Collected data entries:
++++++++

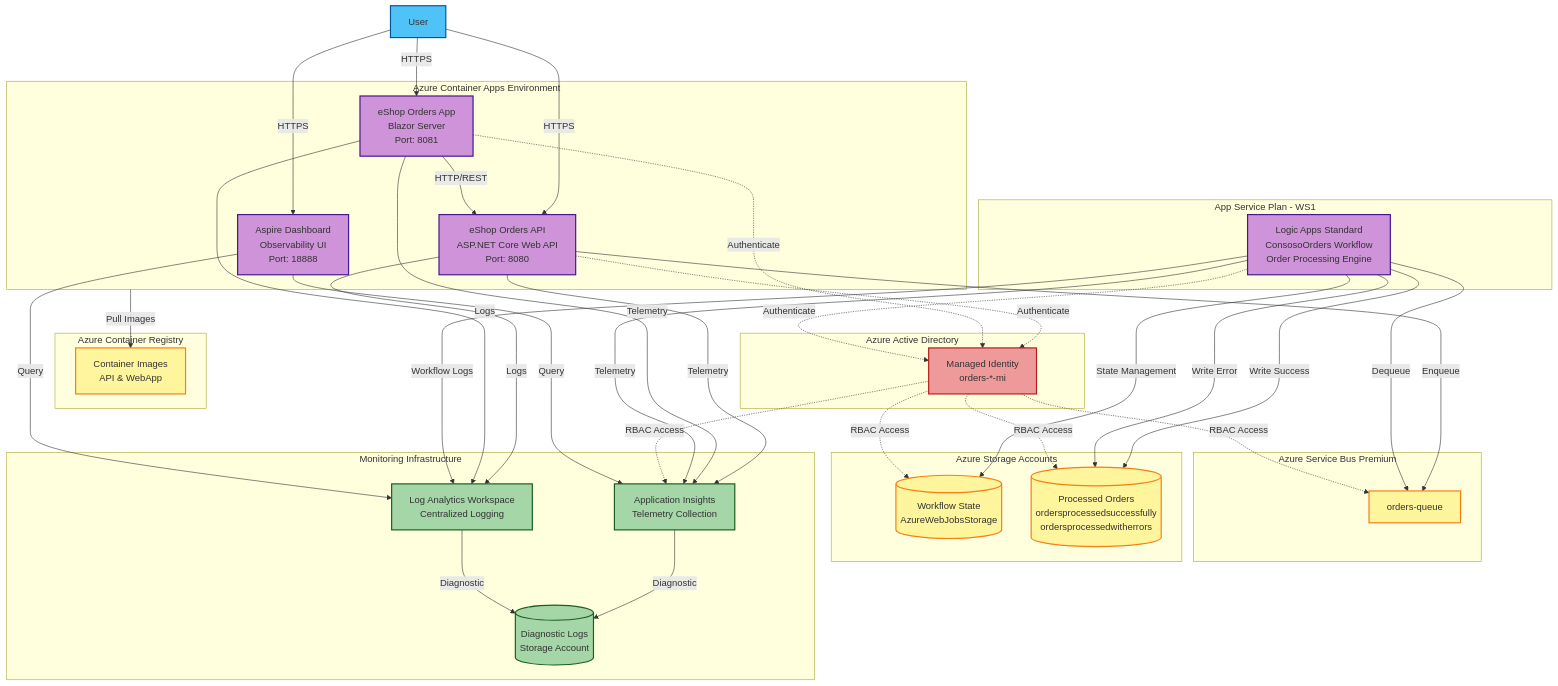
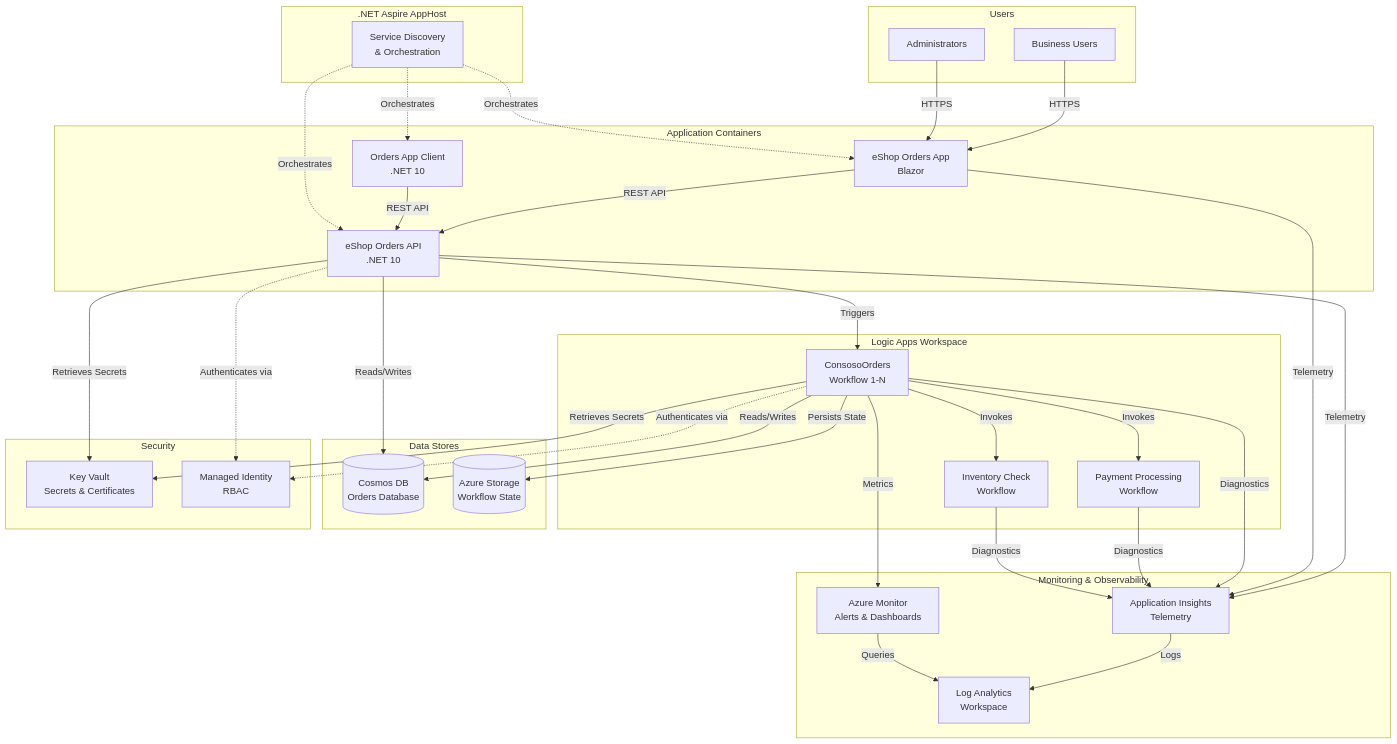
One commit to Evilazaro/Azure-LogicApps-Monitoring changed the second of 3 diagrams in README.md. Above: the diagram before and after it, drawn with Mermaid. The commit also changed other lines of this file, not shown here.

Commit message:
Implement feature X to enhance user experience and optimize performance

````diff
--- a/README.md
+++ b/README.md
@@ -221,84 +163,71 @@
 ```mermaid
 graph TB
-    User[User]
-    
-    subgraph ContainerAppsEnv["Azure Container Apps Environment"]
-        API[eShop Orders API<br/>ASP.NET Core Web API<br/>Port: 8080]
-        WebApp[eShop Orders App<br/>Blazor Server<br/>Port: 8081]
-        Dashboard[Aspire Dashboard<br/>Observability UI<br/>Port: 18888]
+    subgraph "Users"
+        U1[Business Users]
+        U2[Administrators]
     end
 
-    subgraph LogicAppsEnv["App Service Plan - WS1"]
-        LA[Logic Apps Standard<br/>ConsosoOrders Workflow<br/>Order Processing Engine]
+    subgraph ".NET Aspire AppHost"
+        AH[Service Discovery<br/>& Orchestration]
     end
 
-    subgraph Messaging["Azure Service Bus Premium"]
-        Queue[orders-queue]
+    subgraph "Application Containers"
+        API[eShop Orders API<br/>.NET 10]
+        APP[eShop Orders App<br/>Blazor]
+        CLIENT[Orders App Client<br/>.NET 10]
     end
 
-    subgraph Storage["Azure Storage Accounts"]
-        WorkflowStorage[(Workflow State<br/>AzureWebJobsStorage)]
-        BlobStorage[(Processed Orders<br/>ordersprocessedsuccessfully<br/>ordersprocessedwitherrors)]
+    subgraph "Logic Apps Workspace"
+        LA1[ConsosoOrders<br/>Workflow 1-N]
+        LA2[Payment Processing<br/>Workflow]
+        LA3[Inventory Check<br/>Workflow]
     end
 
-    subgraph Observability["Monitoring Infrastructure"]
-        AppInsights[Application Insights<br/>Telemetry Collection]
-        LogAnalytics[Log Analytics Workspace<br/>Centralized Logging]
-        DiagStorage[(Diagnostic Logs<br/>Storage Account)]
+    subgraph "Data Stores"
+        COSMOS[(Cosmos DB<br/>Orders Database)]
+        STORAGE[(Azure Storage<br/>Workflow State)]
     end
 
-    subgraph Registry["Azure Container Registry"]
-        ACR[Container Images<br/>API & WebApp]
+    subgraph "Monitoring & Observability"
+        AI[Application Insights<br/>Telemetry]
+        LA_WS[Log Analytics<br/>Workspace]
+        MON[Azure Monitor<br/>Alerts & Dashboards]
     end
 
-    subgraph Identity["Azure Active Directory"]
-        MI[Managed Identity<br/>orders-*-mi]
+    subgraph "Security"
+        KV[Key Vault<br/>Secrets & Certificates]
+        MI[Managed Identity<br/>RBAC]
     end
 
-    User -->|HTTPS| WebApp
-    User -->|HTTPS| API
-    User -->|HTTPS| Dashboard
+    U1 -->|HTTPS| APP
+    U2 -->|HTTPS| APP
+    APP -->|REST API| API
+    CLIENT -->|REST API| API
 
-    WebApp -->|HTTP/REST| API
-    API -->|Enqueue| Queue
-    LA -->|Dequeue| Queue
-    LA -->|Write Success| BlobStorage
-    LA -->|Write Error| BlobStorage
-    LA -->|State Management| WorkflowStorage
+    AH -.->|Orchestrates| API
+    AH -.->|Orchestrates| APP
+    AH -.->|Orchestrates| CLIENT
 
-    API -->|Telemetry| AppInsights
-    WebApp -->|Telemetry| AppInsights
-    LA -->|Telemetry| AppInsights
-    
-    API -->|Logs| LogAnalytics
-    WebApp -->|Logs| LogAnalytics
-    LA -->|Workflow Logs| LogAnalytics
-    
-    AppInsights -->|Diagnostic| DiagStorage
-    LogAnalytics -->|Diagnostic| DiagStorage
+    API -->|Triggers| LA1
+    LA1 -->|Invokes| LA2
+    LA1 -->|Invokes| LA3
 
-    ContainerAppsEnv -->|Pull Images| ACR
-    
-    API -.->|Authenticate| MI
-    WebApp -.->|Authenticate| MI
-    LA -.->|Authenticate| MI
-    MI -.->|RBAC Access| Queue
-    MI -.->|RBAC Access| BlobStorage
-    MI -.->|RBAC Access| WorkflowStorage
-    MI -.->|RBAC Access| AppInsights
+    API -->|Reads/Writes| COSMOS
+    LA1 -->|Reads/Writes| COSMOS
+    LA1 -->|Persists State| STORAGE
 
-    Dashboard -->|Query| AppInsights
-    Dashboard -->|Query| LogAnalytics
+    API -->|Telemetry| AI
+    APP -->|Telemetry| AI
+    LA1 -->|Diagnostics| AI
+    LA2 -->|Diagnostics| AI
+    LA3 -->|Diagnostics| AI
 
-    classDef userClass fill:#4fc3f7,stroke:#01579b,stroke-width:2px
-    classDef containerClass fill:#ce93d8,stroke:#4a148c,stroke-width:2px
-    classDef storageClass fill:#fff59d,stroke:#f57f17,stroke-width:2px
-    classDef observabilityClass fill:#a5d6a7,stroke:#1b5e20,stroke-width:2px
-    classDef identityClass fill:#ef9a9a,stroke:#b71c1c,stroke-width:2px
+    AI -->|Logs| LA_WS
+    LA1 -->|Metrics| MON
+    MON -->|Queries| LA_WS
 
-    class User userClass
-    class API,WebApp,Dashboard,LA containerClass
-    class Queue,WorkflowStorage,BlobStorage,ACR storageClass
-    class AppInsights,LogAnalytics,DiagStorage observabilityClass
-    class MI identityClass
+    API -->|Retrieves Secrets| KV
+    LA1 -->|Retrieves Secrets| KV
+    API -.->|Authenticates via| MI
+    LA1 -.->|Authenticates via| MI
 ```
````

++++++++

AIM OF THE EXERCISE =
Please give every line above again word for word, apart from the pictures.

RESULT =
One commit to Evilazaro/Azure-LogicApps-Monitoring changed the second of 3 diagrams in README.md. Above: the diagram before and after it, drawn with Mermaid. The commit also changed other lines of this file, not shown here.

Commit message:
Implement feature X to enhance user experience and optimize performance

````diff
--- a/README.md
+++ b/README.md
@@ -221,84 +163,71 @@
 ```mermaid
 graph TB
-    User[User]
-    
-    subgraph ContainerAppsEnv["Azure Container Apps Environment"]
-        API[eShop Orders API<br/>ASP.NET Core Web API<br/>Port: 8080]
-        WebApp[eShop Orders App<br/>Blazor Server<br/>Port: 8081]
-        Dashboard[Aspire Dashboard<br/>Observability UI<br/>Port: 18888]
+    subgraph "Users"
+        U1[Business Users]
+        U2[Administrators]
     end
 
-    subgraph LogicAppsEnv["App Service Plan - WS1"]
-        LA[Logic Apps Standard<br/>ConsosoOrders Workflow<br/>Order Processing Engine]
+    subgraph ".NET Aspire AppHost"
+        AH[Service Discovery<br/>& Orchestration]
     end
 
-    subgraph Messaging["Azure Service Bus Premium"]
-        Queue[orders-queue]
+    subgraph "Application Containers"
+        API[eShop Orders API<br/>.NET 10]
+        APP[eShop Orders App<br/>Blazor]
+        CLIENT[Orders App Client<br/>.NET 10]
     end
 
-    subgraph Storage["Azure Storage Accounts"]
-        WorkflowStorage[(Workflow State<br/>AzureWebJobsStorage)]
-        BlobStorage[(Processed Orders<br/>ordersprocessedsuccessfully<br/>ordersprocessedwitherrors)]
+    subgraph "Logic Apps Workspace"
+        LA1[ConsosoOrders<br/>Workflow 1-N]
+        LA2[Payment Processing<br/>Workflow]
+        LA3[Inventory Check<br/>Workflow]
     end
 
-    subgraph Observability["Monitoring Infrastructure"]
-        AppInsights[Application Insights<br/>Telemetry Collection]
-        LogAnalytics[Log Analytics Workspace<br/>Centralized Logging]
-        DiagStorage[(Diagnostic Logs<br/>Storage Account)]
+    subgraph "Data Stores"
+        COSMOS[(Cosmos DB<br/>Orders Database)]
+        STORAGE[(Azure Storage<br/>Workflow State)]
     end
 
-    subgraph Registry["Azure Container Registry"]
-        ACR[Container Images<br/>API & WebApp]
+    subgraph "Monitoring & Observability"
+        AI[Application Insights<br/>Telemetry]
+        LA_WS[Log Analytics<br/>Workspace]
+        MON[Azure Monitor<br/>Alerts & Dashboards]
     end
 
-    subgraph Identity["Azure Active Directory"]
-        MI[Managed Identity<br/>orders-*-mi]
+    subgraph "Security"
+        KV[Key Vault<br/>Secrets & Certificates]
+        MI[Managed Identity<br/>RBAC]
     end
 
-    User -->|HTTPS| WebApp
-    User -->|HTTPS| API
-    User -->|HTTPS| Dashboard
+    U1 -->|HTTPS| APP
+    U2 -->|HTTPS| APP
+    APP -->|REST API| API
+    CLIENT -->|REST API| API
 
-    WebApp -->|HTTP/REST| API
-    API -->|Enqueue| Queue
-    LA -->|Dequeue| Queue
-    LA -->|Write Success| BlobStorage
-    LA -->|Write Error| BlobStorage
-    LA -->|State Management| WorkflowStorage
+    AH -.->|Orchestrates| API
+    AH -.->|Orchestrates| APP
+    AH -.->|Orchestrates| CLIENT
 
-    API -->|Telemetry| AppInsights
-    WebApp -->|Telemetry| AppInsights
-    LA -->|Telemetry| AppInsights
-    
-    API -->|Logs| LogAnalytics
-    WebApp -->|Logs| LogAnalytics
-    LA -->|Workflow Logs| LogAnalytics
-    
-    AppInsights -->|Diagnostic| DiagStorage
-    LogAnalytics -->|Diagnostic| DiagStorage
+    API -->|Triggers| LA1
+    LA1 -->|Invokes| LA2
+    LA1 -->|Invokes| LA3
 
-    ContainerAppsEnv -->|Pull Images| ACR
-    
-    API -.->|Authenticate| MI
-    WebApp -.->|Authenticate| MI
-    LA -.->|Authenticate| MI
-    MI -.->|RBAC Access| Queue
-    MI -.->|RBAC Access| BlobStorage
-    MI -.->|RBAC Access| WorkflowStorage
-    MI -.->|RBAC Access| AppInsights
+    API -->|Reads/Writes| COSMOS
+    LA1 -->|Reads/Writes| COSMOS
+    LA1 -->|Persists State| STORAGE
 
-    Dashboard -->|Query| AppInsights
-    Dashboard -->|Query| LogAnalytics
+    API -->|Telemetry| AI
+    APP -->|Telemetry| AI
+    LA1 -->|Diagnostics| AI
+    LA2 -->|Diagnostics| AI
+    LA3 -->|Diagnostics| AI
 
-    classDef userClass fill:#4fc3f7,stroke:#01579b,stroke-width:2px
-    classDef containerClass fill:#ce93d8,stroke:#4a148c,stroke-width:2px
-    classDef storageClass fill:#fff59d,stroke:#f57f17,stroke-width:2px
-    classDef observabilityClass fill:#a5d6a7,stroke:#1b5e20,stroke-width:2px
-    classDef identityClass fill:#ef9a9a,stroke:#b71c1c,stroke-width:2px
+    AI -->|Logs| LA_WS
+    LA1 -->|Metrics| MON
+    MON -->|Queries| LA_WS
 
-    class User userClass
-    class API,WebApp,Dashboard,LA containerClass
-    class Queue,WorkflowStorage,BlobStorage,ACR storageClass
-    class AppInsights,LogAnalytics,DiagStorage observabilityClass
-    class MI identityClass
+    API -->|Retrieves Secrets| KV
+    LA1 -->|Retrieves Secrets| KV
+    API -.->|Authenticates via| MI
+    LA1 -.->|Authenticates via| MI
 ```
````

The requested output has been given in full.